Rails 7.1 Adds ActiveJob#perform_all_later To Enqueue Multiple Jobs At Once

Traditionally, enqueuing multiple jobs involved individual calls, leading to potential performance bottlenecks when dealing with large volumes of tasks.


Below is an example of using sidekiq as adapter and to enqueue multiple jobs it makes lot of round trips to Redis

# app/jobs/email_notification_job.rb

class EmailNotificationJob < ApplicationJob
  queue_as :default

  def perform(user_id)
    # Code to send an email notification to the user
    puts "Sending email notification to user #{user_id}"

# Enqueuing EmailNotificationJob for multiple users
User.find_each do |user|


Enter perform_all_later method tailored to streamline the process of enqueuing multiple jobs simultaneously within ActiveJob.

perform_all_later method leverages Sidekiq’s push_bulk functionality, enabling a significant optimization in the enqueuing process. Eliminating repeated Redis round-trips, drastically reduces the overhead associated with queuing numerous jobs, thereby enhancing overall application performance.

The perform_all_later method accepts an array of job instances and doesn’t run any callbacks like ActiveRecord bulk methods.

ActiveJob.perform_all_later([<job1>, <job2>])

Let’s use perform_all_later to Enqueue EmailNotificationJob for multiple users

email_notification_jobs = users.map do |user|


For scenarios involving enqueuing over 1000 jobs and implementing delays for specific tasks, passing instantiated jobs directly allows adding individual delays for each job.

email_notification_jobs = users.map.with_index do |user, index|
  EmailNotificationJob.new(user.id).set(wait: index.seconds)

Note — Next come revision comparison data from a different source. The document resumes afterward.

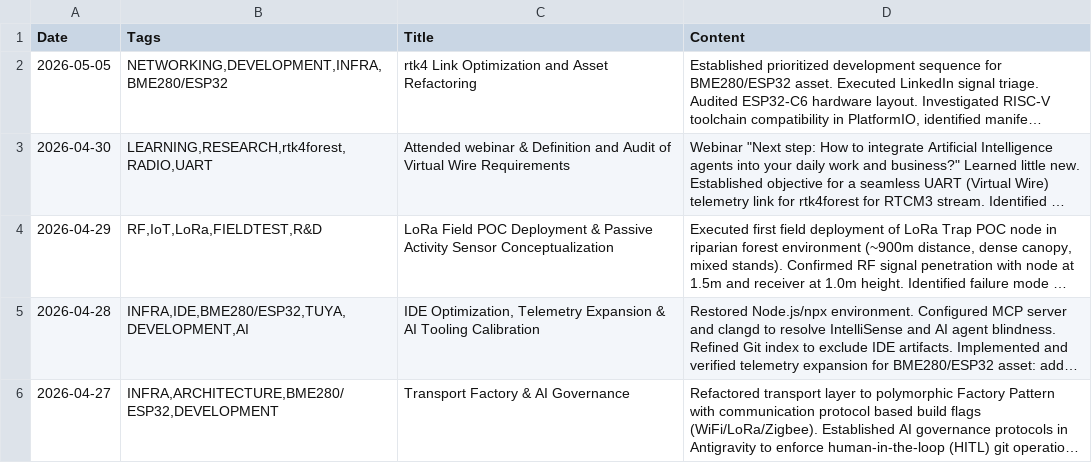
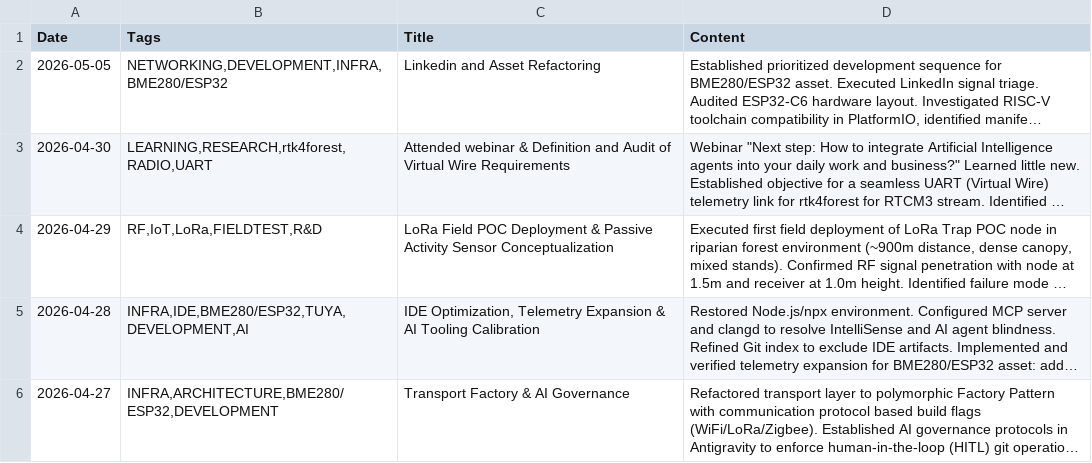
Before and after one commit to jtupulis/rtk4lab.github.io, a CSV file: log.csv, drawn as a sheet; only a part is shown; long unchanged cells end in …; the diff names each change by its address in the sheet, - before the commit and + after, or states it on an @@ line.

Commit message:
Update log.csv

```diff
--- a/log.csv
+++ b/log.csv
-C2 (Title): rtk4 Link Optimization and Asset Refactoring
+C2 (Title): Linkedin and Asset Refactoring
```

The perform_all_later method allows us to enqueue multiple jobs that belong to different classes.


Few things to consider

  • If the queuing backend lacks support for bulk enqueuing, perform_all_later gracefully reverts to sequential job enqueuing.

  • perform_all_later method refrains from executing any callbacks (e.g., before_enqueue, before_perform, after_perform), aligning with ActiveRecord’s bulk import APIs.

  • At present, no explicit restriction on the quantity of jobs enqueued at once via perform_all_later. Internally, Sidekiq’s push_bulk method adeptly manages this scenario.

  • Differing from perform_later that returns an instance of the queued job class, perform_all_later returns nil upon execution.

  • perform_all_later method introduces a separate event, enqueue_all.active_job, and does not utilize the existing enqueue.active_job

  • For queue adapters that support the new enqueue_all method, such as the Sidekiq adapter, the enqueuing process is further optimized using push_bulk.


ActiveJob’s perform_all_later brings efficiency and flexibility to job enqueuing in Rails 7.1. This addition streamlines handling diverse job arguments, supports bulk enqueuing, and offers enhanced control over job execution.

However, it’s essential to note the current limitations in handling return values, lack of callbacks, and considerations regarding batch sizes. These aspects provide insights into potential areas for improvement and future enhancements within the ActiveJob framework.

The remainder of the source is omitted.